* [Entries supplied]:
-- Opening Marker --

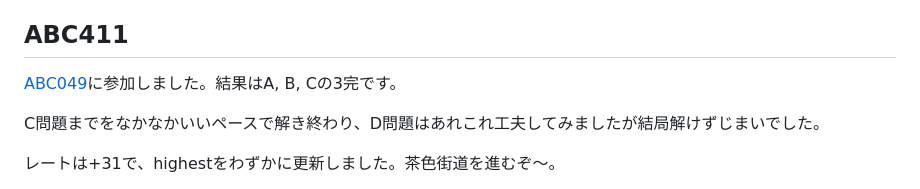
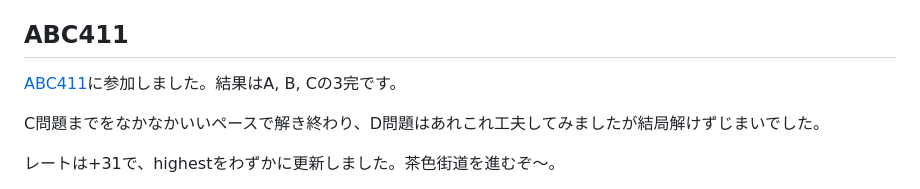
Before and after one commit to tsusu0409/tsusu0409.com, a Markdown page: src/blog/2025-06-22.md, the part around the change. Drawn GitHub-style.

Commit message:
誤字の修正

```diff
--- a/src/blog/2025-06-22.md
+++ b/src/blog/2025-06-22.md
@@ -65,7 +65,7 @@ DLしてローカルホストで動かす分にはもう使えるので興味が
 
 ## ABC411
 
-[ABC049](https://atcoder.jp/contests/abc409)に参加しました。結果はA, B, Cの3完です。
+[ABC411](https://atcoder.jp/contests/abc411)に参加しました。結果はA, B, Cの3完です。
 
 C問題までをなかなかいいペースで解き終わり、D問題はあれこれ工夫してみましたが結局解けずじまいでした。
 
```
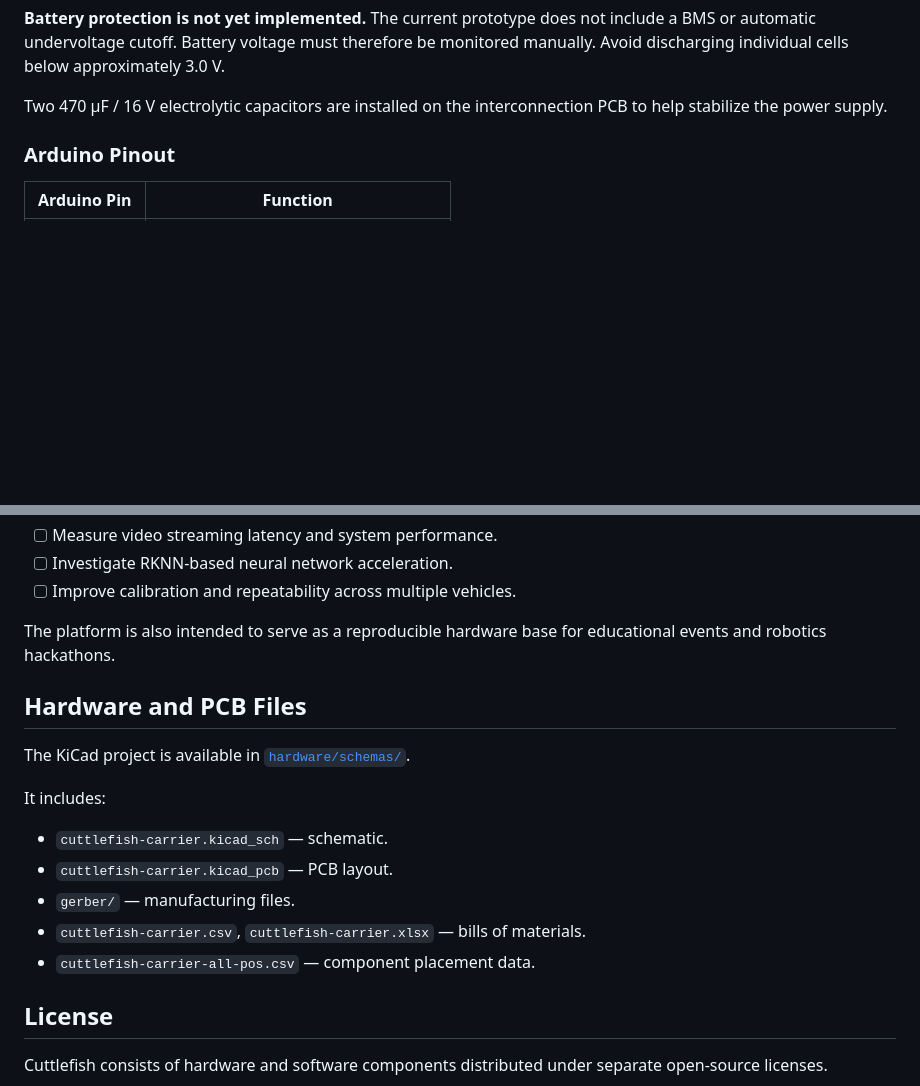
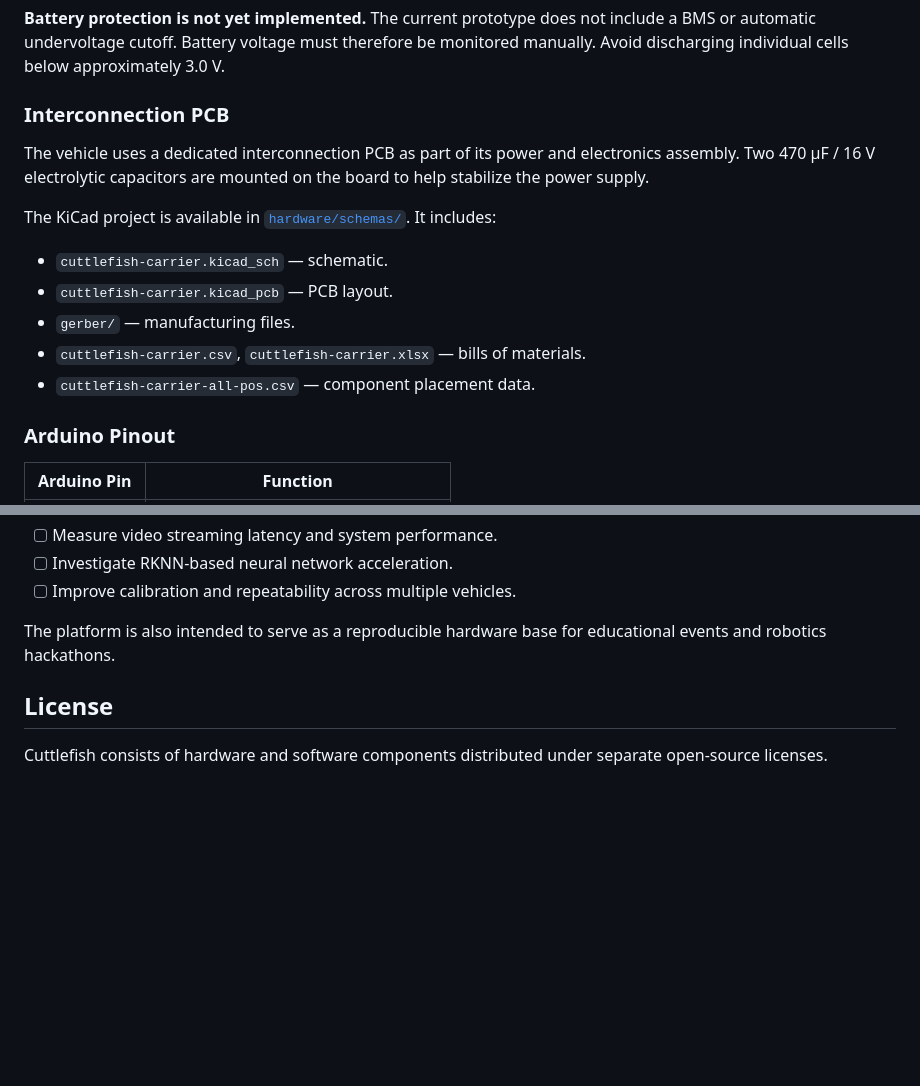
Before and after one commit to Ezhkin-Kot/cuttlefish, a Markdown page: README.md, 2 parts joined by grey strips. Rendered like a GitHub page; blank space fills up the shorter version.

Commit message:
docs: fix blocks order

```diff
--- a/README.md
+++ b/README.md
@@ -147,7 +147,18 @@ The battery cells are removable and charged using an external charger.
 **Battery protection is not yet implemented.** The current prototype does not include a BMS or automatic undervoltage cutoff.
 Battery voltage must therefore be monitored manually. Avoid discharging individual cells below approximately 3.0 V.
 
-Two 470 µF / 16 V electrolytic capacitors are installed on the interconnection PCB to help stabilize the power supply.
+### Interconnection PCB
+
+The vehicle uses a dedicated interconnection PCB as part of its power and electronics assembly.
+Two 470 µF / 16 V electrolytic capacitors are mounted on the board to help stabilize the power supply.
+
+The KiCad project is available in [`hardware/schemas/`](hardware/schemas/). It includes:
+
+- `cuttlefish-carrier.kicad_sch` — schematic.
+- `cuttlefish-carrier.kicad_pcb` — PCB layout.
+- `gerber/` — manufacturing files.
+- `cuttlefish-carrier.csv`, `cuttlefish-carrier.xlsx` — bills of materials.
+- `cuttlefish-carrier-all-pos.csv` — component placement data.
 
 ### Arduino Pinout
 
@@ -368,18 +379,6 @@ The following improvements are planned:
 
 The platform is also intended to serve as a reproducible hardware base for educational events and robotics hackathons.
 
-## Hardware and PCB Files
-
-The KiCad project is available in [`hardware/schemas/`](hardware/schemas/).
-
-It includes:
-
-- `cuttlefish-carrier.kicad_sch` — schematic.
-- `cuttlefish-carrier.kicad_pcb` — PCB layout.
-- `gerber/` — manufacturing files.
-- `cuttlefish-carrier.csv`, `cuttlefish-carrier.xlsx` — bills of materials.
-- `cuttlefish-carrier-all-pos.csv` — component placement data.
-
 ## License
 
 Cuttlefish consists of hardware and software components distributed under separate open-source licenses.
```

-- Closing Marker --

* [Your task]:
All of the material above is to be copied exactly, with no pictures.

* [Reply to the task]:
Before and after one commit to tsusu0409/tsusu0409.com, a Markdown page: src/blog/2025-06-22.md, the part around the change. Drawn GitHub-style.

Commit message:
誤字の修正

```diff
--- a/src/blog/2025-06-22.md
+++ b/src/blog/2025-06-22.md
@@ -65,7 +65,7 @@ DLしてローカルホストで動かす分にはもう使えるので興味が
 
 ## ABC411
 
-[ABC049](https://atcoder.jp/contests/abc409)に参加しました。結果はA, B, Cの3完です。
+[ABC411](https://atcoder.jp/contests/abc411)に参加しました。結果はA, B, Cの3完です。
 
 C問題までをなかなかいいペースで解き終わり、D問題はあれこれ工夫してみましたが結局解けずじまいでした。
 
```
Before and after one commit to Ezhkin-Kot/cuttlefish, a Markdown page: README.md, 2 parts joined by grey strips. Rendered like a GitHub page; blank space fills up the shorter version.

Commit message:
docs: fix blocks order

```diff
--- a/README.md
+++ b/README.md
@@ -147,7 +147,18 @@ The battery cells are removable and charged using an external charger.
 **Battery protection is not yet implemented.** The current prototype does not include a BMS or automatic undervoltage cutoff.
 Battery voltage must therefore be monitored manually. Avoid discharging individual cells below approximately 3.0 V.
 
-Two 470 µF / 16 V electrolytic capacitors are installed on the interconnection PCB to help stabilize the power supply.
+### Interconnection PCB
+
+The vehicle uses a dedicated interconnection PCB as part of its power and electronics assembly.
+Two 470 µF / 16 V electrolytic capacitors are mounted on the board to help stabilize the power supply.
+
+The KiCad project is available in [`hardware/schemas/`](hardware/schemas/). It includes:
+
+- `cuttlefish-carrier.kicad_sch` — schematic.
+- `cuttlefish-carrier.kicad_pcb` — PCB layout.
+- `gerber/` — manufacturing files.
+- `cuttlefish-carrier.csv`, `cuttlefish-carrier.xlsx` — bills of materials.
+- `cuttlefish-carrier-all-pos.csv` — component placement data.
 
 ### Arduino Pinout
 
@@ -368,18 +379,6 @@ The following improvements are planned:
 
 The platform is also intended to serve as a reproducible hardware base for educational events and robotics hackathons.
 
-## Hardware and PCB Files
-
-The KiCad project is available in [`hardware/schemas/`](hardware/schemas/).
-
-It includes:
-
-- `cuttlefish-carrier.kicad_sch` — schematic.
-- `cuttlefish-carrier.kicad_pcb` — PCB layout.
-- `gerber/` — manufacturing files.
-- `cuttlefish-carrier.csv`, `cuttlefish-carrier.xlsx` — bills of materials.
-- `cuttlefish-carrier-all-pos.csv` — component placement data.
-
 ## License
 
 Cuttlefish consists of hardware and software components distributed under separate open-source licenses.
```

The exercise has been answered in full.